Why not all of the above? Regardless of what hackathon you attend, where it be virtual or in-person, your definition of success depends on how you make the most out of the experience. Although winning a certain prize can definitely be one of your goals, there are other parts of a hackathon you can succeed in:
Written by: Simran Thind
Have you ever found yourself at a hackathon with an awesome idea, but with no clue on how to initiate? Or perhaps stuck on a bug because this is the first time you’ve used this framework? Or even, trying to implement something yourself when you could have used a library instead?
Hackathons are great places to build projects and learn new technologies, but it can be frustrating at times when you become blocked on something that is new to you. …
Written by: Natasha Chen
Contrary to popular belief, you don’t have to be a hacker to organize a hackathon. As an Accounting and Financial Management student at the University of Waterloo who has never participated in a hackathon, I never thought I’d have the opportunity to work with one.
Written by: Kevin Pei
Zero score and six years ago, a group of young, budding students at the University of Waterloo sought to reinvent the hackathon. They dared to question the status quo, vowing to build an event that would:
Written by: Annie Xu
Each year, students from around the world are eager to participate in hackathons and look forward to an exciting weekend filled with learning experiences, and a healthy dose of competition. Hackers can have very different impressions of each event- starting from the very first social media post.
No matter what we were told growing up, people do judge books by their covers. Design helps represent the identity of the organization and its values as well as what hackers can expect from the event experience. All of this is done through ✨ branding ✨.
Defining the brand identity is just one of the many aspects the Design team is responsible for on Hack the North. Designing visual assets, user experiences, and even wayfinding signage are just some of what falls under our purview. Throughout all of these projects, there are 3 pillars our design team carries into the design…
Written by: Anna Liang
It’s 8:57 pm on Thursday and I sit at my desk with my laptop open in front of me. I open Google Meet and join the scheduled call. One-by-one, friendly faces pop up on my screen.

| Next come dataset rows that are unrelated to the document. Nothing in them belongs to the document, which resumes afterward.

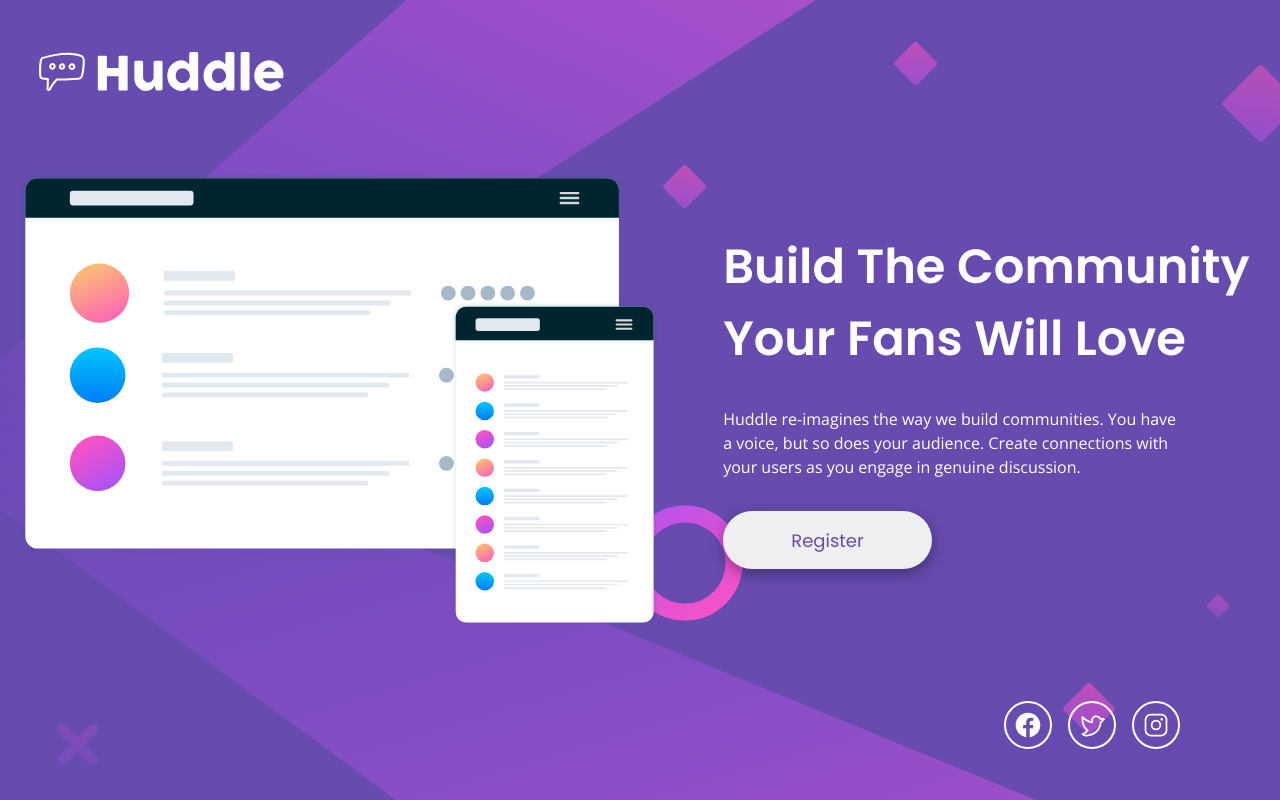
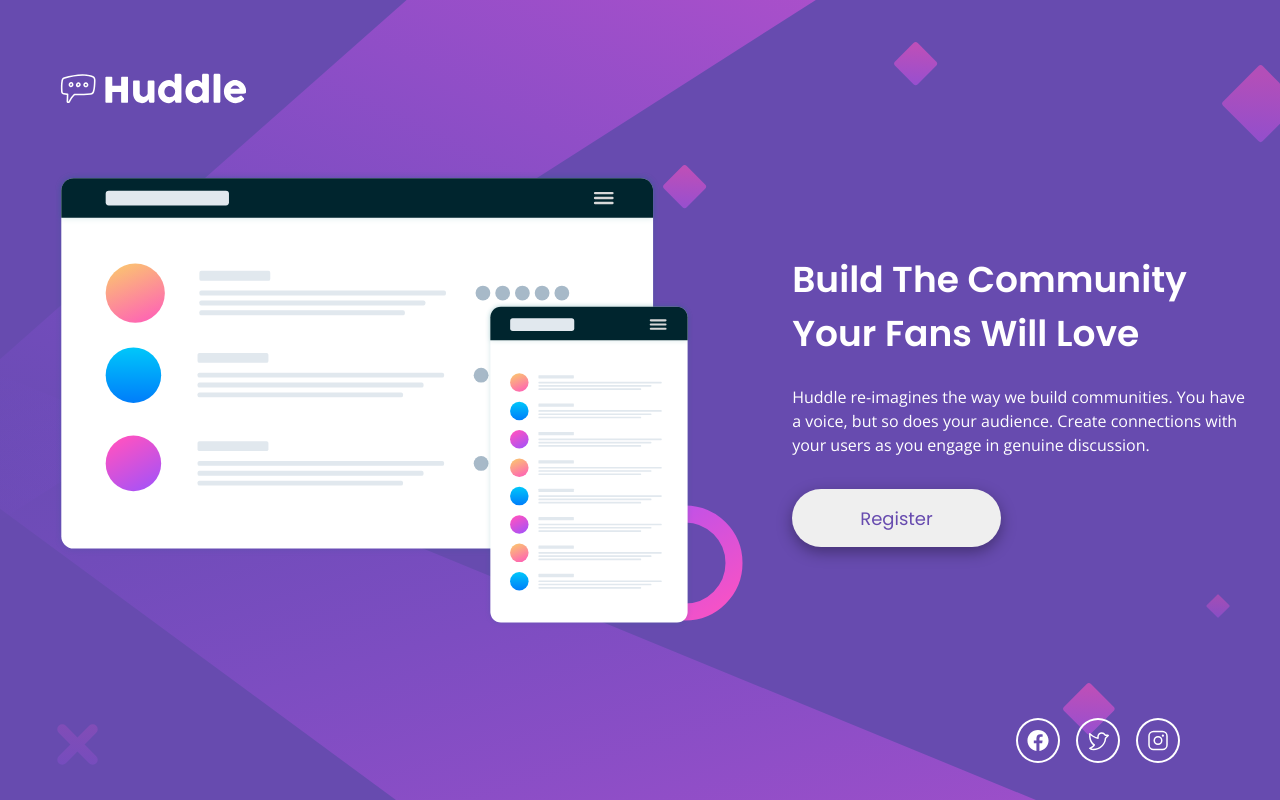
Before and after one commit to Denchiks37/Huddle-landing-page-with-a-single-introductory-section, a plain HTML site: page index.html in a window 1280 px wide. Drawn offline with nearby package versions, Linux system fonts and the light colour scheme.

Commit message:
Fixed sizes

```diff
--- a/style.css
+++ b/style.css
@@ -53,7 +53,7 @@ html {
 
 body {
   display: grid;
-  grid-template-rows: 150px 1fr 150px;
+  grid-template-rows: 120px 1fr 120px;
   color: white;
   font-family: "Poppins", sans-serif;
   line-height: 1.5;
@@ -61,8 +61,12 @@ body {
 }
 
 .logo {
-  align-self: center;
-  margin-left: 2%;
+  align-self: flex-end;
+  margin-left: 4%;
+}
+
+.logo img {
+  width: 200px;
 }
 
 .main-page {
@@ -89,14 +93,14 @@ body {
 }
 
 .image img {
-  width: 100%;
+  width: 90%;
 }
 
 .text {
   min-width: 50%;
   display: flex;
   flex-direction: column;
-  gap: 32px;
+  gap: 24px;
   margin-bottom: 32px;
 }
 
@@ -108,11 +112,12 @@ body {
 .text p {
   font-weight: 400;
   font-family: "Open Sans", sans-serif;
+  font-size: 16px;
 }
 
 .text h1 {
   max-width: 20ch;
-  font-size: 48px;
+  font-size: 36px;
   font-weight: 600;
 }
 
@@ -142,8 +147,8 @@ body {
 }
 
 .social-links-icon {
-  height: 48px;
-  width: 48px;
+  height: 45px;
+  width: 44px;
   border: 2px solid white;
   fill: white;
   border-radius: 50%;
```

By 9:00 pm, 40+ people tune into our weekly All-Hands meeting call where we provide team updates and important team-wide announcements (as well as memes) about Hack the North.
Thanks to most of our organizers being in co-op programs at the University of Waterloo, operating as a remote team is nothing new. In any given term, around half of our organizers can be found working anywhere in the world besides Waterloo, Canada. …
Applications for Hack the North 2020++ are now open! ⚙️ Sometimes it’s hard to approach hacker applications because it’s difficult to really know what’s going to set your application apart from the others. Worried? Don’t fret, we’ve got you covered! 👍
Here are a few tips to help you get started:
Whether it’s competitive programming skills, problem-solving skills, or even math skills, any kind of skill is valuable when you tailor it to your application. Hackathons are all about overcoming obstacles to make great things, so it’s great to show off what you are capable of. It’s a common misconception that only those with great technical skills are able to attend hackathons, but that couldn’t be further from the truth! …